## SUPPLIED INFORMATION
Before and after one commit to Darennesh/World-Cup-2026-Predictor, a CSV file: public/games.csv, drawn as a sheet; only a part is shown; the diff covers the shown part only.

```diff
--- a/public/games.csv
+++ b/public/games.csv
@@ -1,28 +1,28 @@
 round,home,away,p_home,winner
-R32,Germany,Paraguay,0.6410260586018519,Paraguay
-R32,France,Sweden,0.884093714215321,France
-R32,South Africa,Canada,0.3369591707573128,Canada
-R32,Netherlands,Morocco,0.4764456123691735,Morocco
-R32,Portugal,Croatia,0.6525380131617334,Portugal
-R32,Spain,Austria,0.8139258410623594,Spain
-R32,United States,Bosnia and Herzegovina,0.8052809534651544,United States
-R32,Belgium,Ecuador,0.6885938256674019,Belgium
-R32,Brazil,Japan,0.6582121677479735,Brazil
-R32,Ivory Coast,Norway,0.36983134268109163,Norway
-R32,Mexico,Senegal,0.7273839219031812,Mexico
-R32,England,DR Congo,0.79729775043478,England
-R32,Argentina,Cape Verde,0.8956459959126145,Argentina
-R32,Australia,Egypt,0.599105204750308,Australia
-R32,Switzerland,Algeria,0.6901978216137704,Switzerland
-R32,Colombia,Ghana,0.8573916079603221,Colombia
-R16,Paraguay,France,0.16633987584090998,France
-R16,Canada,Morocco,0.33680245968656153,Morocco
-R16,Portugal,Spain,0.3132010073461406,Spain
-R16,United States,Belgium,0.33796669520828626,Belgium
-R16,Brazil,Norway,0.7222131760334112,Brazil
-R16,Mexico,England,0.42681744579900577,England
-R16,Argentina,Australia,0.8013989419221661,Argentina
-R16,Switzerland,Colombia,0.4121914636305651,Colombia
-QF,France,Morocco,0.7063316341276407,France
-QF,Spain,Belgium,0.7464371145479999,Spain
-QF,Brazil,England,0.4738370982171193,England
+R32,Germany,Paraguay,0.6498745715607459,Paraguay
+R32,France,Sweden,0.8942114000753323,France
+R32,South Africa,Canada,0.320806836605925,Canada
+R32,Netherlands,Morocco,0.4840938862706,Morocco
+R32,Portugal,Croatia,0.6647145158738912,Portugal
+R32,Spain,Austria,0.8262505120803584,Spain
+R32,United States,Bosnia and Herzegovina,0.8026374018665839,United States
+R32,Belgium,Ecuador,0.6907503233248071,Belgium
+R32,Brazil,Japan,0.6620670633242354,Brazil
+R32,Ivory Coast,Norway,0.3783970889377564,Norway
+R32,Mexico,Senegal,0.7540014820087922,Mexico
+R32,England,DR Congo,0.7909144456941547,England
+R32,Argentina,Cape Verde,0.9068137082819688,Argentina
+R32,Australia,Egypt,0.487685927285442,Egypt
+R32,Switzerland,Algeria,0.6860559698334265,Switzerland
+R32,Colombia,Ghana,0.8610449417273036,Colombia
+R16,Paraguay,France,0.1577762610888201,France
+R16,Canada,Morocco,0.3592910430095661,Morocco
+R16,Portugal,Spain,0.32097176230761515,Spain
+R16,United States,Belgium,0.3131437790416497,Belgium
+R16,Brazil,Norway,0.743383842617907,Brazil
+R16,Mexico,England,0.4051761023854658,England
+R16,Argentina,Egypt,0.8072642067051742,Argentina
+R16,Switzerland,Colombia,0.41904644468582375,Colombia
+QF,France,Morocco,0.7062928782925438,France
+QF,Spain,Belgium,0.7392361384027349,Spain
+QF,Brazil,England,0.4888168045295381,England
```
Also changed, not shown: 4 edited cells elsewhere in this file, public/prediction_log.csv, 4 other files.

## PROBLEM TO SOLVE
Report all lines in the records that include the string "England".

## OUTPUT OF THE EXERCISE
-R32,England,DR Congo,0.79729775043478,England
-R16,Mexico,England,0.42681744579900577,England
-QF,Brazil,England,0.4738370982171193,England
+R32,England,DR Congo,0.7909144456941547,England
+R16,Mexico,England,0.4051761023854658,England
+QF,Brazil,England,0.4888168045295381,England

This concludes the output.